Yet, Sarah’s action inspired me. I don’t buy zip locks anymore, but I do have a bag in the laundry comprised of my old and preloved IKEA zip locks. As well as the many that come into our house in the form of packaging other products. They’re there if I need them, but I find I don’t use them as frequently as I did. I’ve become more self-sufficient and focus on reusing and repurposing things I already have. Not just zip locks! There’s abundance around us, we just need to look for it.
And there is actually a way to see how our consumption impacts the world. Check out Earth Overshoot Day which marks the date when humanity’s demand for ecological resources and services in a given year exceeds what Earth can regenerate in that year. If the world’s population lived like Australian’s in 2019 we’d need 4.1 Earth’s to meet our consumption.
Here are some more kitchen products I’ve ditched in favour of a more sustainable way:
Cling Wrap - Reusable containers or bowl over plate trick. I haven’t purchased cling wrap in over a year now. And if a piece does enter into our home via another means I reuse it.
Kitchen Sponges - Compostable options like coconut fibre scrub pad and 100% cotton squares my mum crochets
Plastic Dish Brushes - Wooden dish brush with replaceable natural bristle heads. My current head is nine months old and going strong.
Baking Paper - Wash and reuse. You should get a few uses out of each piece. When your current supply is finished grease pans with butter. If purchasing the most sustainable option is If You Care (unbleached, chlorine-free, FSC certified).
Paper Towel - Tea towels work well for spills. Then chuck them in the wash.

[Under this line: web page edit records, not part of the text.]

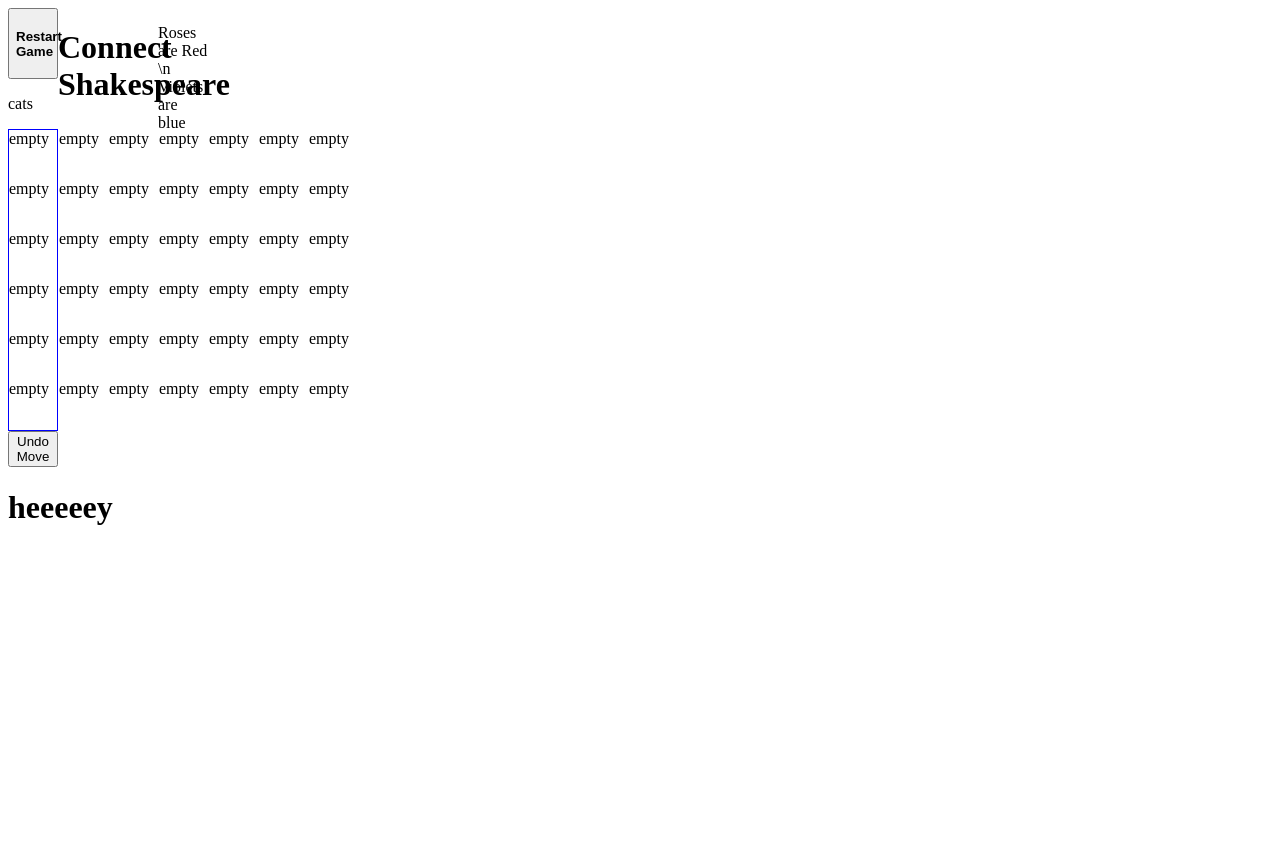
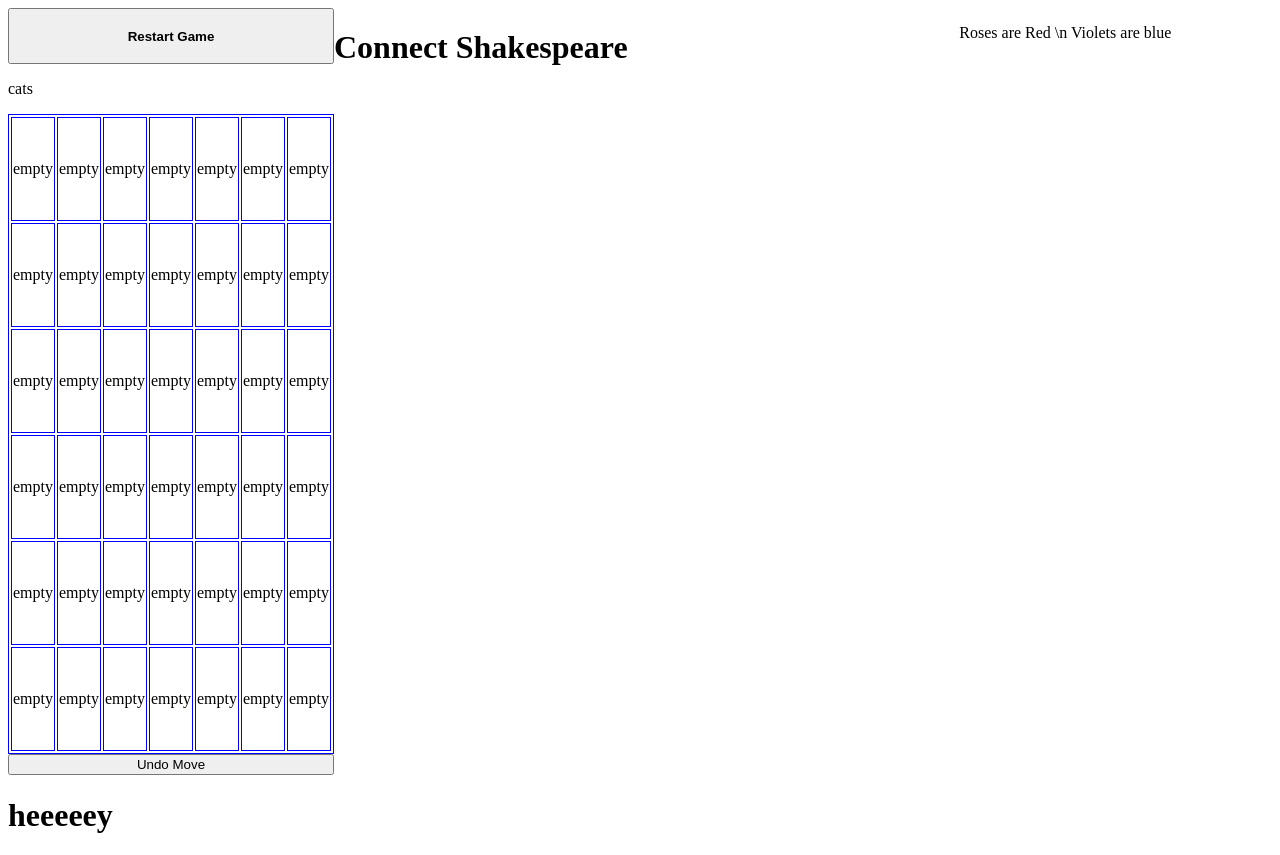
Before and after one commit to AngelEvelyn/ConnectShakespeare, a React app: page / in a window 1280 px wide. Before the commit the page ends 800 px from the top, so only its background shows below. Built offline with nearby package versions, Linux system fonts and the light colour scheme; no server answers.

Commit message:
Board logic fixes and debugging. Column to row.

```diff
--- a/src/App.jsx
+++ b/src/App.jsx
@@ -9,8 +9,8 @@ const App = () => {
       <AppStyled>
         <h1>Connect Shakespeare</h1>
         <PoetryContextProvider>
-          <Board />
-          <PoetryDisplay />
+          <Board className='board-parent'/>
+          <PoetryDisplay className='poetry-parent'/>
         </PoetryContextProvider>
       </AppStyled>
   )
@@ -18,7 +18,7 @@ const App = () => {
 
 const AppStyled = styled.div`
   display: grid;
-  grid-template-columns: 50px 50px 50px 50px;
+  grid-template-columns: 1fr 1fr 1fr 1fr;
   grid-template-rows: auto;
   grid-template-areas:
     ". header header ."
@@ -28,11 +28,11 @@ const AppStyled = styled.div`
     grid-area: header;
   }
 
-  Board {
+  .board-parent {
     grid-area: main;
   }
 
-  PoetryDisplay {
+  .poetry-parent {
     grid-area: sidebar;
   }
 `
--- a/src/Components/Column.jsx
+++ /dev/null
@@ -1,18 +0,0 @@
-import React, { Component } from 'react';
-import Slot from './Slot.jsx';
-
-
-const Column = (props) => {
-    const slots = props.column.map((slot, j) => <Slot key={`slot${j}`} id={j} colId={props.id} value={slot} /> );
-
-    return (
-        <div className='column' onClick={(event) => console.log(event.target)}>
-            {/* <p>
-             {props.colId}
-            </p> */}
-            {slots}
-        </div>
-    );
-}
-
-export default Column;
--- /dev/null
+++ b/src/Components/Row.jsx
@@ -0,0 +1,15 @@
+import React, { Component } from 'react';
+import Slot from './Slot.jsx';
+
+
+const Row = (props) => {
+    const slots = props.row.map((slot, j) => <Slot key={`slot${j}`} id={j} rowId={props.id} playSlot={props.playSlot} value={slot} /> );
+
+    return (
+        <tr className='row'>
+            {slots}
+        </tr>
+    );
+}
+
+export default Row;
--- a/src/Components/Slot.jsx
+++ b/src/Components/Slot.jsx
@@ -4,12 +4,19 @@ import styled from 'styled-components';
 
 const Slot = (props) => {
     return (
-      <SlotStyled id={props.id} colId={props.colId} className={props.value} >{props.value}</SlotStyled>
+      <SlotStyled onClick={() => props.playSlot(props.id)}>
+          <div className={props.value}>
+          {props.value}
+          </div>
+      </SlotStyled>
     );
 }
 
-const SlotStyled = styled.div`
-  width: 50px;
-  height: 50px;
+//
+
+const SlotStyled = styled.td`
+  width: 100px;
+  height: 100px;
+  border: 1px solid blue;
 `
 export default Slot;
--- a/src/Containers/Board.jsx
+++ b/src/Containers/Board.jsx
@@ -1,6 +1,6 @@
 import React, {useContext, useEffect, useState} from 'react';
 import { PoetryContext } from '../Contexts/PoetryContext.jsx';
-import Column from '../Components/Column.jsx';
+import Row from '../Components/Row.jsx';
 import UndoButton from '../Components/UndoButton.jsx';
 import styled from 'styled-components';
 
@@ -10,18 +10,22 @@ const Board = () => {
   const player1 = 'cats';
   const player2 = 'iguanas';
 
+  const newBoard = () => {
+    const newBoard = [];
+    for(let i = 0; i < 6; i++){
+      newBoard[i] = [];
+      for (let j = 0; j < 7; j++){
+        newBoard[i].push('empty');
+      }
+    }
+    return newBoard;
+  }
+
   const { setPoetryStore, getPoem } = useContext(PoetryContext);
-  const [board, setBoard] = useState(new Array(7).fill(new Array(6).fill('empty')));
+  const [board, setBoard] = useState(newBoard());
   const [moveStore, setMoveStore] = useState([]);
   const [currentPlayer, setCurrentPlayer] = useState(player1);
 
-  const setNewBoard = () => {
-    setBoard(new Array(7).fill(new Array(6).fill('empty')));
-    setMoveStore([]);
-    setPoetryStore([]);
-
-    return;
-  }
 
   const addMove = (column) => {
     setMoveStore([...moveStore, column]);
@@ -39,13 +43,16 @@ const Board = () => {
       alert('Make a move first');
       return;
     }
-    let col = moveStore[moveStore.length - 1];
-    const newMoveStore = moveStore.slice(0, moveStore.length - 2)
+    let col = [...moveStore].pop();
+    const newMoveStore = moveStore.slice(0, moveStore.length - 1)
     //reset move store
     setMoveStore(newMoveStore);
 
-    // clone board & reset last played slot to empty
-    const boardClone = [...board];
+    // clone board
+    const boardClone = [];
+    board.forEach((row) => boardClone.push([...row]));
+
+    // reset last played slot to empty
     for (let r = 0; r < 6; r++) {
       if (boardClone[r][col] !== 'empty') {
         boardClone[r][col] = 'empty';
@@ -59,51 +66,53 @@ const Board = () => {
   }
 
   const playSlot = (col) => {
-    // clone board & set played slot to current player
-    const boardClone = [...board];
-    console.log(col);
+    const boardClone = [];
+    board.forEach((row) => boardClone.push([...row]));
 
     for (let r = 5; r >= 0; r--) {
       if (boardClone[r][col] === 'empty') {
         boardClone[r][col] = currentPlayer;
         setBoard(boardClone);
         addMove(col);
+        getPoem(); //maybe async await needed here
         togglePlayer();
-        break;
+        return;
       }
     }
-      return;
+    alert('Choose a different column');
+    return;
   }
 
-  useEffect(() => {
-    getPoem();
-  }, [board])
-
-  const columns = board.map((col, i) => <Column key={`col${i}`} id={i} playSlot={playSlot} column={col}></Column>);
+  const rows = board.map((row, i) => <Row key={`row${i}`} id={i} playSlot={playSlot} row={row}></Row>);
 
   return (
     <BoardStyled>
-      <button onClick={setNewBoard} className='button'><h4>Restart Game</h4></button>
+      <button onClick={() => {
+        setBoard(newBoard());
+        setMoveStore([]);
+        setPoetryStore([]);
+        setCurrentPlayer(player1);
+      }} className='button'><h4>Restart Game</h4></button>
       <p>{currentPlayer}</p>
-      <div className='inner-board'>
-        {columns}
-      </div>
-
+      <table className='inner-board'>
+        <tbody>
+          {rows}
+        </tbody>
+      </table>
       <UndoButton undoMove={undoMove}/>
     </BoardStyled>
-
   );
 
 }
+
+  // display: flex;
+  // flex-direction: column;
 
 const BoardStyled = styled.div`
   display: flex;
   flex-direction: column;
   align-content: center;
-
   .inner-board {
-    display: flex;
-    flex-direction: row;
     border: 1px solid blue
   }
 `
--- a/src/Contexts/PoetryContext.jsx
+++ b/src/Contexts/PoetryContext.jsx
@@ -15,14 +15,11 @@ const PoetryContextProvider = (props) => {
 
   const getPoem = () => {
     axios.get('http://poetrydb.org/author/Shakespeare')
-    .then(res => {
-      return res.json();
-    })
     .then(data => {
       console.log(data);
       //grab random line in string with regex
       // make this into a helper function
-      // const poems = Object.entries(data);
+      const poem = data.data[Math.random()]
       // const title = poems[Math.random()]
       // const line = (data) => {
       //   data.lines
```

If purchasing the most sustainable option is Who Gives A Crap made from a blend of bamboo and sugarcane (I still have a small supply & use sparingly).
Bin liners - Line with newspaper instead of plastic bags (if you compost your organics your rubbish should be fairly dry). It took me around 6 months to work up to this. Again I felt uncomfortable about this swap. I think this is part of the process of change. And I’m now working up to ditching the newspaper and simply washing out my bin when needed like our grandparents would have done.
We can’t do everything at once, but we can try one thing at a time. Experiment. Allow ourselves to feel uncomfortable. To fail. And ultimately find a better way.